3 Things You Should Know About the Motor Accident Insurance Act 1994


The Motor Accident Insurance Act 1994 was enacted to provide guidance for personal injuries involving vehicle accidents. It applies to any injury that was inflicted as a result of driving a motor vehicle, a vehicle operating out of control, collision with a vehicle, a defect in a vehicle, or due to a wrongful act involving a motor vehicle.

  •         You Must Provide Written Notice to Insurer

If you were injured, you are required to give written notice to the Insurer prior to going to court. The notice must be lodged with the insurer within either 9 months of the date of accident or 1 month of first consulting a lawyer, whichever comes first. You can still lodge the claim after this time, but must then provide a reasonable excuse for delay.

For claims involving unknown or uninsured cars, you must lodge the claim with the Nominal Defendant within 9 months of the date of the accident, or you will lose all your legal rights to compensation from the Nominal Defendant.

  •         The Insurer Must Try to Resolve the Claim First

The insurer has six months from the time they receive your written notice to investigate how and why the accident happened and to advise whether or not they admit liability (fault). They are required to take reasonable steps to determine liability, notify the claimant, and invite the claimant to make a written offer of settlement if one was not already provided. You should seek legal advice before making offers an insurer. There must generally also be proper medical evidence to support the nature and extent of the injuries you have suffered.

Settlement negotiations can be ‘informal’, for example on the phone or by letters between your lawyer and the insurer. Alternatively, it can be by a compulsory conference, which is a round-table negotiation session with the insurer.

  •         Mandatory Final Offers

If a settlement is not reached at the compulsory conference, both parties are required to supply a mandatory final offer. This must happen even if the insurer denies liability. If the case goes to court, the parties must submit a sealed envelope containing their mandatory final offer.
Anyone injured on the road should understand the Motor Accident Insurance Act 1994. Make sure you know your rights and how to proceed with requesting compensation. Contact us today to discuss your personal injury claim.

The post 3 Things You Should Know About the Motor Accident Insurance Act 1994 appeared first on Carew Lawyers.

This post first appeared on Specialist Personal Injury Lawyers Brisbane - Care, please read the originial post: here

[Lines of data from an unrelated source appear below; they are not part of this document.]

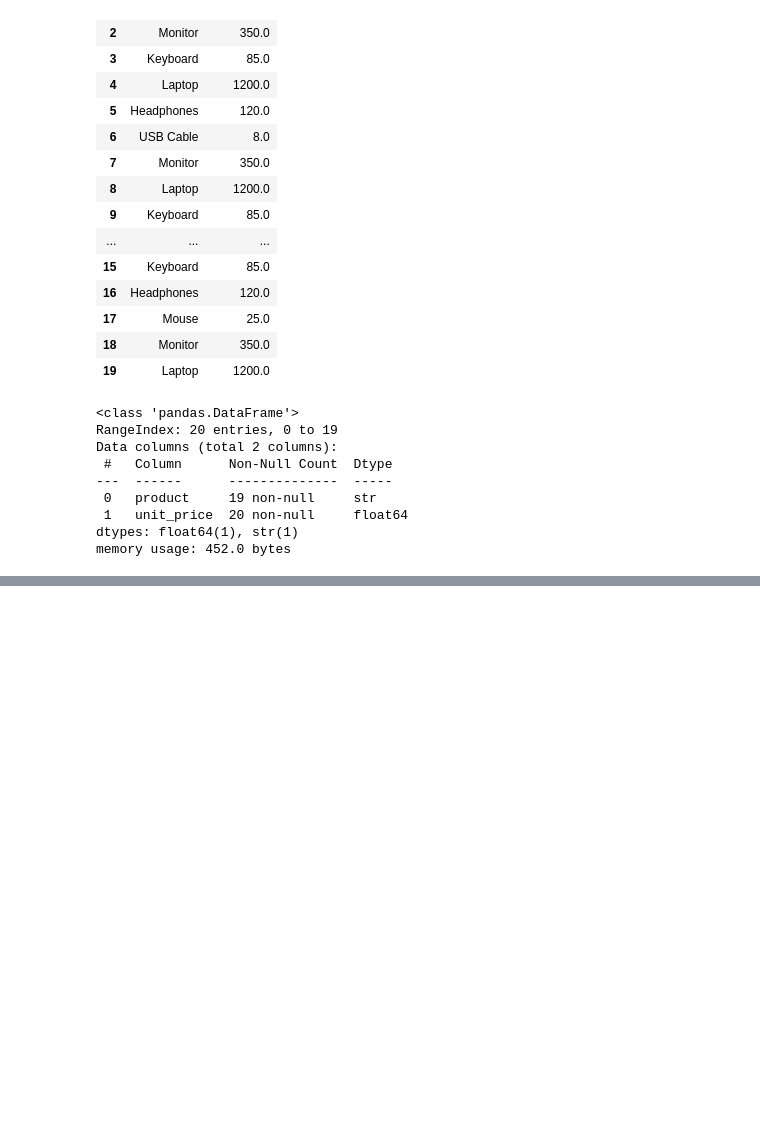
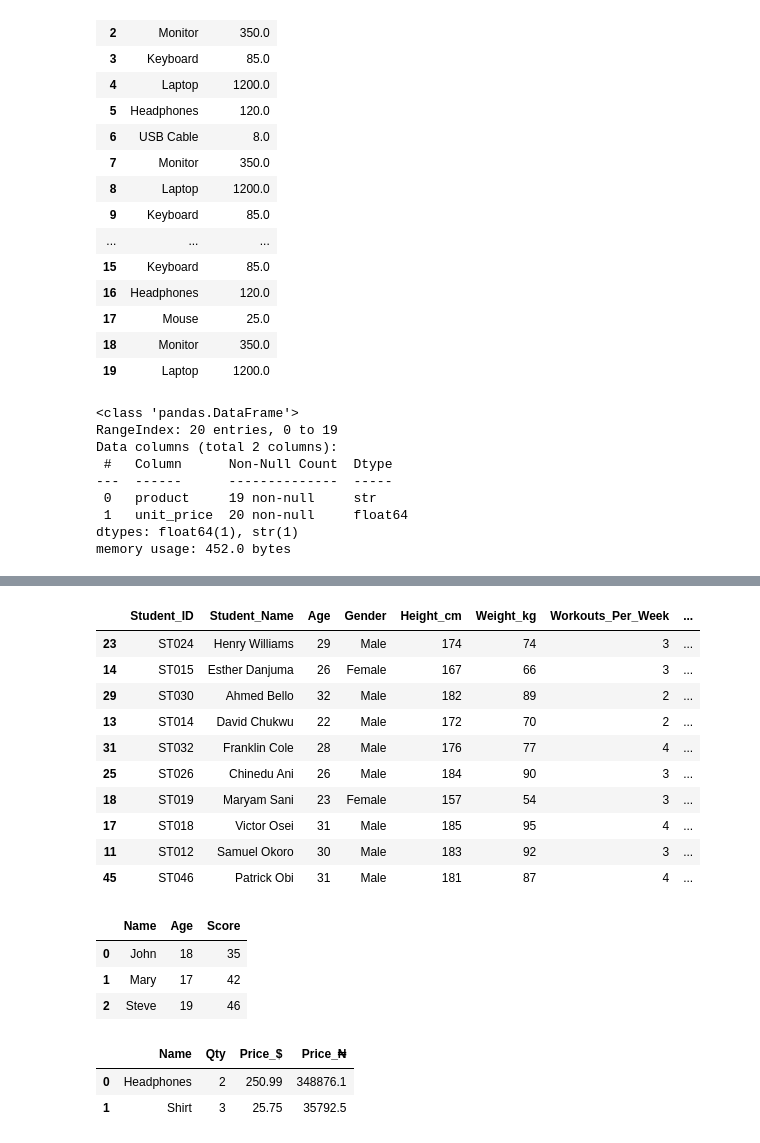
Before and after one commit to israel-oye/Python-Class-Batches, a Jupyter notebook: App-Based-Python/Batch-14A/Pandas/main.ipynb, the cells around one changed output, grey strips where cells are left out. Cells and saved outputs as stored; diff of their text form; code cells hidden in the pictures; blank space fills up the shorter version.

```diff
--- a/App-Based-Python/Batch-14A/Pandas/main.ipynb
+++ b/App-Based-Python/Batch-14A/Pandas/main.ipynb
@@ -339,0 +358,30 @@ df.head()
+# %%
+import pandas as pd
+from IPython.display import display
+
+df = pd.read_csv('fitness_activity.csv')
+
+# display(df.head())
+
+
+df['Height_m'] = df['Height_cm'] / 100
+
+df['BMI'] = round((df.Weight_kg / (df.Height_m ** 2)), 2)
+df["Weekly_Workout_Minutes"] = df['Workouts_Per_Week'] * df['Avg_Workout_Minutes']
+df['Weekly_Workout_Hours'] = round((df['Weekly_Workout_Minutes'] / 60), 2)
+
+display(df.sample(10))
+
+df.to_csv('fitness_activity_update.csv', index=False)
+# %% [output]
+|  | Student_ID | Student_Name | Age | Gender | Height_cm | Weight_kg | Workouts_Per_Week | ... |
+| 23 | ST024 | Henry Williams | 29 | Male | 174 | 74 | 3 | ... |
+| 14 | ST015 | Esther Danjuma | 26 | Female | 167 | 66 | 3 | ... |
+| 29 | ST030 | Ahmed Bello | 32 | Male | 182 | 89 | 2 | ... |
+| 13 | ST014 | David Chukwu | 22 | Male | 172 | 70 | 2 | ... |
+| 31 | ST032 | Franklin Cole | 28 | Male | 176 | 77 | 4 | ... |
+| 25 | ST026 | Chinedu Ani | 26 | Male | 184 | 90 | 3 | ... |
+| 18 | ST019 | Maryam Sani | 23 | Female | 157 | 54 | 3 | ... |
+| 17 | ST018 | Victor Osei | 31 | Male | 185 | 95 | 4 | ... |
+| 11 | ST012 | Samuel Okoro | 30 | Male | 183 | 92 | 3 | ... |
+| 45 | ST046 | Patrick Obi | 31 | Male | 181 | 87 | 4 | ... |
@@ -339,0 +394,39 @@ df.head()
+# %%
+# Applying arithmetic operations to columns
+# add, sub, mul, div
+
+data = {
+    "Name": ["John", "Mary", "Steve"],
+    "Age": [18, 17, 19],
+    "Score": [25, 32, 36]
+}
+
+df = pd.DataFrame(data)
+
+df.Score = df.Score.add(10)
+# df.Score.sub(5)
+# df.Score.mul(5)
+# df.Score.div(5)
+
+df
+# %% [output]
+|  | Name | Age | Score |
+| 0 | John | 18 | 35 |
+| 1 | Mary | 17 | 42 |
+| 2 | Steve | 19 | 46 |
+# %%
+products_data = {
+    'Name': ['Headphones', 'Shirt'],
+    'Qty': [2, 3],
+    'Price_$': [250.99, 25.75]
+}
+
+df = pd.DataFrame(products_data)
+
+df["Price_₦"] = df['Price_$'].mul(1_390)
+
+df
+# %% [output]
+|  | Name | Qty | Price_$ | Price_₦ |
+| 0 | Headphones | 2 | 250.99 | 348876.1 |
+| 1 | Shirt | 3 | 25.75 | 35792.5 |
```
Also changed, not shown: parts of 10 cells of this notebook, 3 other files.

Share the post

3 Things You Should Know About the Motor Accident Insurance Act 1994


Subscribe to Specialist Personal Injury Lawyers Brisbane - Care

Get updates delivered right to your inbox!

Thank you for your subscription